[Data for this task — start]
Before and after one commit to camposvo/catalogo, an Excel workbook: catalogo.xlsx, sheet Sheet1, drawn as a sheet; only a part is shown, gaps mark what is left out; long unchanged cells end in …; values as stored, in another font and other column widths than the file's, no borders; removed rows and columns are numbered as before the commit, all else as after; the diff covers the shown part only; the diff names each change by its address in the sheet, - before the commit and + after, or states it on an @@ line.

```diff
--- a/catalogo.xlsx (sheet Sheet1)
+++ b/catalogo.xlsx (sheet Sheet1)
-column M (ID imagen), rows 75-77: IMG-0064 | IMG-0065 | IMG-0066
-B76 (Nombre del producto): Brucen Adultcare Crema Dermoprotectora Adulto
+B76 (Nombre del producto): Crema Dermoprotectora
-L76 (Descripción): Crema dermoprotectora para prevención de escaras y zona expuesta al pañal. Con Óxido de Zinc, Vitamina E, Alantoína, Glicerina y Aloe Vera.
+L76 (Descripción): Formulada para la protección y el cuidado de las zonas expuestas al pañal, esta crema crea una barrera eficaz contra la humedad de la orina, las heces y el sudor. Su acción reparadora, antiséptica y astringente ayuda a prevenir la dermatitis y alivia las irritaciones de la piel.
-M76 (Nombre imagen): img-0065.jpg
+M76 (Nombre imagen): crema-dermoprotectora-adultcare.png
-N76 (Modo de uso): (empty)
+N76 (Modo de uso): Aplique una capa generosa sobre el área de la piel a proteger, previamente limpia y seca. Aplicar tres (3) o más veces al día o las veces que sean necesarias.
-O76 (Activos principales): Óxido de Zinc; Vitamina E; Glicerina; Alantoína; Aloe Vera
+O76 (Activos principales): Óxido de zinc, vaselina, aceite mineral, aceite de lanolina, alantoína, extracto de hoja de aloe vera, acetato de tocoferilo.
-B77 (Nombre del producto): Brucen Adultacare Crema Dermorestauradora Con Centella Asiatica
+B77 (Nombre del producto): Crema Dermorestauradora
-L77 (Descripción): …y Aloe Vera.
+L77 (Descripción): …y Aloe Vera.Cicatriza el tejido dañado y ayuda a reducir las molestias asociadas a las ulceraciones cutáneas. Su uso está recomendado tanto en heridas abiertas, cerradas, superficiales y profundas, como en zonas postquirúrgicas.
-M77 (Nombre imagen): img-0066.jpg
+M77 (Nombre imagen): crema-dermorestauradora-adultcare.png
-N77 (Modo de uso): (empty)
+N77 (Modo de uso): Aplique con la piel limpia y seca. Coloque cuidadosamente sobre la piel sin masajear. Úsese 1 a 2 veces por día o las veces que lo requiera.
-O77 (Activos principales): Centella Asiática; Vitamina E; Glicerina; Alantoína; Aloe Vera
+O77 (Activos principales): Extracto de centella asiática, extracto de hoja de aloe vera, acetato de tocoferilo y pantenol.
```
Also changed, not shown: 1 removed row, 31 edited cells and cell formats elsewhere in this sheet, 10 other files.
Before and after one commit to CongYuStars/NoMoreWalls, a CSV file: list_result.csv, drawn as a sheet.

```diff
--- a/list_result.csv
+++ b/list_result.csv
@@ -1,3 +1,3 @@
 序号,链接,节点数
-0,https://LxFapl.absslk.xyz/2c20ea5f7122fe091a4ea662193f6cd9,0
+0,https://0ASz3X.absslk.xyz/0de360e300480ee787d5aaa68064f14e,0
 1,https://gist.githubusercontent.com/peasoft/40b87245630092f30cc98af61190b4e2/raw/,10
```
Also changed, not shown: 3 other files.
[Data for this task — finish]
| Exercise goal |
Your reply should be one number, namely how many lines of the material contain "imagen".

| Task result |
5